In the meantime, the Lisbon Treaty has provided for such a basis that would explicitly authorize the EU to accede to the Convention, and the CJEU recognizes this. Nevertheless, it finds that despite this legal basis the intended adherence of the Union to the Convention would be incompatible with EU law. Most of all, the Court is concerned over whether its own role as the supreme judiciary instance to interpret EU law would be undermined by competing competences of the European Court of Human Rights (ECtHR). Given the ECtHR’s readiness to succumb to the temptations of judicial activism, this concern is likely to be shared by many citizens.

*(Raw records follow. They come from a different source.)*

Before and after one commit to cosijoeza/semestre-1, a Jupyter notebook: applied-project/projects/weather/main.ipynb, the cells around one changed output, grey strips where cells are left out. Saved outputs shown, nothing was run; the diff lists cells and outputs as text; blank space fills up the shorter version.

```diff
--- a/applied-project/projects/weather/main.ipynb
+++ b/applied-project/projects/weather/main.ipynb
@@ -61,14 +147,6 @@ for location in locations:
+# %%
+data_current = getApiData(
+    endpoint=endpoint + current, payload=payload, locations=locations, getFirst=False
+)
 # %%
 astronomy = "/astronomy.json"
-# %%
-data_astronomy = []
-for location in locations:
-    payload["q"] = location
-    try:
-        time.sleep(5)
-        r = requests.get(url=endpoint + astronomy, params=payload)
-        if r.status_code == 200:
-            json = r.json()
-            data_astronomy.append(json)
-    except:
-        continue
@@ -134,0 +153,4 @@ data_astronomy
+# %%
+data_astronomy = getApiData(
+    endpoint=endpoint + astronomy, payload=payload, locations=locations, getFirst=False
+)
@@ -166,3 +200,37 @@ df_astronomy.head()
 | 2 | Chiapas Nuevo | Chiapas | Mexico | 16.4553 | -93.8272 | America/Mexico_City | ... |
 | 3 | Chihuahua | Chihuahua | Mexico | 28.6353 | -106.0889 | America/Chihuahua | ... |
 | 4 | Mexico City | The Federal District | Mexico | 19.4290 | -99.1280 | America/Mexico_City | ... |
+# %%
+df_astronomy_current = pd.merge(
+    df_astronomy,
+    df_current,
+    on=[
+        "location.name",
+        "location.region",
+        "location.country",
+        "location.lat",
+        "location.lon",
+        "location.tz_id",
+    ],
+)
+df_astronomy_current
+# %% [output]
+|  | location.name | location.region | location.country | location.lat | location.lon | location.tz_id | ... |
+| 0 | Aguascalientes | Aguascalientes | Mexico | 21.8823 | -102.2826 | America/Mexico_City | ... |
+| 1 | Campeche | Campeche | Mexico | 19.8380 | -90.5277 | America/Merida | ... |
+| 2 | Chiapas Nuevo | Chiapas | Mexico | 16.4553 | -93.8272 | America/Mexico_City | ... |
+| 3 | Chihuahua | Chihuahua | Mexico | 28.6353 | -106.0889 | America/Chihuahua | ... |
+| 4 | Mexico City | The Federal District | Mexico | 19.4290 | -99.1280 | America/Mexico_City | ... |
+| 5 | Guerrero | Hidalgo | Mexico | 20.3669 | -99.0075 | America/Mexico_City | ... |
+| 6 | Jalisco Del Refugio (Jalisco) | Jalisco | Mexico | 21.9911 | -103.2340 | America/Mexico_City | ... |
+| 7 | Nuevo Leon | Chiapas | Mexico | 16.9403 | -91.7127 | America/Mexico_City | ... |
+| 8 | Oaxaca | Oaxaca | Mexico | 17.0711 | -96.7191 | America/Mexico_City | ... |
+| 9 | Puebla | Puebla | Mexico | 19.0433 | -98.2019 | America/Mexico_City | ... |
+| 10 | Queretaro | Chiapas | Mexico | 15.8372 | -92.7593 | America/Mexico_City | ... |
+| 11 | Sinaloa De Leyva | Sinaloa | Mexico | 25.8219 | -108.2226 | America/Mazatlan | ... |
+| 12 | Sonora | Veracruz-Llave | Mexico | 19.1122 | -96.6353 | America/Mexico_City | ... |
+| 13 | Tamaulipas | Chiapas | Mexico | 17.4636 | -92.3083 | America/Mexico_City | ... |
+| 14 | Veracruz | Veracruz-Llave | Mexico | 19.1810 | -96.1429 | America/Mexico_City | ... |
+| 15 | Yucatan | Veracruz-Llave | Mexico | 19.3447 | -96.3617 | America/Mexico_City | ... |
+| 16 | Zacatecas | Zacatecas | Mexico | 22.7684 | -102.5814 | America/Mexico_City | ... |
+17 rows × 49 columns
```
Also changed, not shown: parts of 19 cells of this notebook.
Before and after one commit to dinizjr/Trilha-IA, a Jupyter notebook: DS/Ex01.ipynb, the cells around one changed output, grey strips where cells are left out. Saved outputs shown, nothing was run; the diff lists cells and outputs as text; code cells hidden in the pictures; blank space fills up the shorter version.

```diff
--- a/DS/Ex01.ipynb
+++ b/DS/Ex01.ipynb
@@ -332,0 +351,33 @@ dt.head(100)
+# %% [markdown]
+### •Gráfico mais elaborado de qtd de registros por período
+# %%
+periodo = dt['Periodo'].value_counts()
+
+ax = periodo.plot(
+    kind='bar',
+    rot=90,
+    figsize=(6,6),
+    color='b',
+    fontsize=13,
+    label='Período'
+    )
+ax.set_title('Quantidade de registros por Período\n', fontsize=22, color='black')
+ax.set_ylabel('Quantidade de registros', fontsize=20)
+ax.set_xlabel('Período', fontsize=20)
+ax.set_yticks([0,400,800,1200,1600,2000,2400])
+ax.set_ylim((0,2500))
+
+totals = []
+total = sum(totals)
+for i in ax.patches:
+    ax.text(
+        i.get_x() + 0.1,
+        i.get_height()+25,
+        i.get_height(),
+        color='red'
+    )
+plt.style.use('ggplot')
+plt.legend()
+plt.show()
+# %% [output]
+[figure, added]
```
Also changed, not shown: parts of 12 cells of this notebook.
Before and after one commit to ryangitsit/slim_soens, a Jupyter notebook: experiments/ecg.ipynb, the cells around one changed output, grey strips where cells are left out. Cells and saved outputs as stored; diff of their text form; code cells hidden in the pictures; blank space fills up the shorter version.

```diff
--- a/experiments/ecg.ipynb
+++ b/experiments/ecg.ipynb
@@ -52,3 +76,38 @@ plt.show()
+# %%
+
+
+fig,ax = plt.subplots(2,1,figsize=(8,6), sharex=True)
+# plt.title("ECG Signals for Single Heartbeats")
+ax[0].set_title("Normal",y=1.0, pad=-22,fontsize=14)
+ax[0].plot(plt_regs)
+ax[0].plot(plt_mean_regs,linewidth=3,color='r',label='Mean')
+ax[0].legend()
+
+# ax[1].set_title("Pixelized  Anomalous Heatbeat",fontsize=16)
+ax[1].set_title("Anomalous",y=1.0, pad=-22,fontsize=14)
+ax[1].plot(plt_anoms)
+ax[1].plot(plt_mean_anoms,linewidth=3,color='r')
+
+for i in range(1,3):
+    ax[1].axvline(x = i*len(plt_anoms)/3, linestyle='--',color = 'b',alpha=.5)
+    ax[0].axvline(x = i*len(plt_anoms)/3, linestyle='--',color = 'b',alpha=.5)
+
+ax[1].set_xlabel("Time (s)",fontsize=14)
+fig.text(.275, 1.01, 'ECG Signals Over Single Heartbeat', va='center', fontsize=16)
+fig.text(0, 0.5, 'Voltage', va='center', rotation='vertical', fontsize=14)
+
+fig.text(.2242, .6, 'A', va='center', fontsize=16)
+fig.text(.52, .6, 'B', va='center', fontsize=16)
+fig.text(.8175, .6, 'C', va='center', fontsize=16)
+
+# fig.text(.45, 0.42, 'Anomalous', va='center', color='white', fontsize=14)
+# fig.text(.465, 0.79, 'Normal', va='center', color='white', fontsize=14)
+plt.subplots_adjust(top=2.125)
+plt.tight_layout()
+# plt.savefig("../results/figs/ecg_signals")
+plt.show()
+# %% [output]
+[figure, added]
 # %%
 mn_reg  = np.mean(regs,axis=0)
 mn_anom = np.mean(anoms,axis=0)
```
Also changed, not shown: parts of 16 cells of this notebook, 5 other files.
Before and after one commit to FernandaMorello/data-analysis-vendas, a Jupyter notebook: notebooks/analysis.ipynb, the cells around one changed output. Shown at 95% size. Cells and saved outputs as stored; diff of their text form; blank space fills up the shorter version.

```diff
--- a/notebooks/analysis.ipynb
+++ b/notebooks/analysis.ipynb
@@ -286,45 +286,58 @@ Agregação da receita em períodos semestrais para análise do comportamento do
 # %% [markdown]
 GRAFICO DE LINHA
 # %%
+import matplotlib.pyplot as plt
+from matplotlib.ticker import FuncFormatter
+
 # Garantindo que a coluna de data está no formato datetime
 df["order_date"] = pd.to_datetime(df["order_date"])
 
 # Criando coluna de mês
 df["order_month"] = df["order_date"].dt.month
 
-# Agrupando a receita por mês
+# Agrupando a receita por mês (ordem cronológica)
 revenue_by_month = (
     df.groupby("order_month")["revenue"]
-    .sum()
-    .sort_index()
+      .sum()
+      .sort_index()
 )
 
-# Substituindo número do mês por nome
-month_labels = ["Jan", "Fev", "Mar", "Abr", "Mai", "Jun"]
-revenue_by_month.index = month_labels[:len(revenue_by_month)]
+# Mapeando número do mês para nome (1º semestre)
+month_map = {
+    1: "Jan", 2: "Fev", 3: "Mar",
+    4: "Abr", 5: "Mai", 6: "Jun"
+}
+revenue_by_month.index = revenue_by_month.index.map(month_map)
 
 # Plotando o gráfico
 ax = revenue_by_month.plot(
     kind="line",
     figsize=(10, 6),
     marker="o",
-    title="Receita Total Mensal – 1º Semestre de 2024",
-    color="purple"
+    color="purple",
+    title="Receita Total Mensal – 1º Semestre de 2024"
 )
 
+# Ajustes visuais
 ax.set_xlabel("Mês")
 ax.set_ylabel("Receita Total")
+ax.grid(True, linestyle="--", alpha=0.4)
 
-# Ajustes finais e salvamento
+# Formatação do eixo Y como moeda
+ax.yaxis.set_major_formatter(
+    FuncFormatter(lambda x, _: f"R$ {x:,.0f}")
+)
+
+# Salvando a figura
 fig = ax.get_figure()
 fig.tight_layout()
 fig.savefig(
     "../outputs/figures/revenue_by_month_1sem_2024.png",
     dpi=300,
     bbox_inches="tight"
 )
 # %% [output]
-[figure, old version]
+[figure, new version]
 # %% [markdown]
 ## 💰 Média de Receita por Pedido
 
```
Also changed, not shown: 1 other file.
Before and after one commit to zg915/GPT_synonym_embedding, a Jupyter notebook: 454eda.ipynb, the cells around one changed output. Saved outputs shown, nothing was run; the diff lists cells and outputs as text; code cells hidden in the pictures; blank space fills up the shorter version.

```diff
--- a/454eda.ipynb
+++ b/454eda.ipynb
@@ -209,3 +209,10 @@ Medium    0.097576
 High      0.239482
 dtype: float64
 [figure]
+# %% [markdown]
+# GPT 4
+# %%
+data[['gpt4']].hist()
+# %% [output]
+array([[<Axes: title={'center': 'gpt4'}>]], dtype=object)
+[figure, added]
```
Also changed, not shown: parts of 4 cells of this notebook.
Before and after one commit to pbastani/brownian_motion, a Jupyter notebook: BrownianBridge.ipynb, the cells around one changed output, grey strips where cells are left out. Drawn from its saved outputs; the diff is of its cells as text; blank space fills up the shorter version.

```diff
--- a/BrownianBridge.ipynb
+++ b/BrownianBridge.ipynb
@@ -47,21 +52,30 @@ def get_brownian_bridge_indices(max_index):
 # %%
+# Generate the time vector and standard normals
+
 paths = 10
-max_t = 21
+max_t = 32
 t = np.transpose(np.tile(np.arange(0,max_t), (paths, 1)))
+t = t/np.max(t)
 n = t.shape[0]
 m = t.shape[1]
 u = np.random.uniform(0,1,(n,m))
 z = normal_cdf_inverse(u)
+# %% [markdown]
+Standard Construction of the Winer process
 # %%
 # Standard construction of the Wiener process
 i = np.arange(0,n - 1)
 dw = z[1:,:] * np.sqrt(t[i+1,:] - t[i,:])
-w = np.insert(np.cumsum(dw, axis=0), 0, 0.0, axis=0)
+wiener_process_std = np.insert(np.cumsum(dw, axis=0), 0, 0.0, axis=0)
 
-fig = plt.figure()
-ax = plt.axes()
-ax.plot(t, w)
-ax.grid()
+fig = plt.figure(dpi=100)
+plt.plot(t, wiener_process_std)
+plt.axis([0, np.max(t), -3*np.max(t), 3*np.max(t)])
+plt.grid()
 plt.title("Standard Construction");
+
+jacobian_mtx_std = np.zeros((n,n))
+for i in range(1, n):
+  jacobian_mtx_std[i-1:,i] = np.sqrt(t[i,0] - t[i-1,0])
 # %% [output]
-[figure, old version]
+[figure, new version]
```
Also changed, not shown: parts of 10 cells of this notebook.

With today’s legal opinion, it is unlikely that the EU will accede to the Convention any time soon. The CJEU has effectively erected a number of hurdles that will be extremely difficult to overcome. In the battle of giants between the Luxembourg and the Strasbourg Courts, Luxembourg has asserted its own supremacy. But it remains to be seen how Strasbourg will answer to this challenge. There have already in the past been cases where applicants have challenged EU legislation before the Strasbourg Court. For example, in the case of Matthews v. the United Kingdom the ECtHR ruled that the exclusion of inhabitants of Gibraltar from participating in the elections of British Members of the European Parliament was a violation of the Human Rights Convention. Although formally addressed to the United Kingdom, the decision was in fact directed against a legal act of the European Union (cf. §§ 26ff. of the ECtHR judgment). There could be many more such cases, and the ECtHR could be tempted to use them in order to aggrandize its own position.
The battle is thus likely to continue…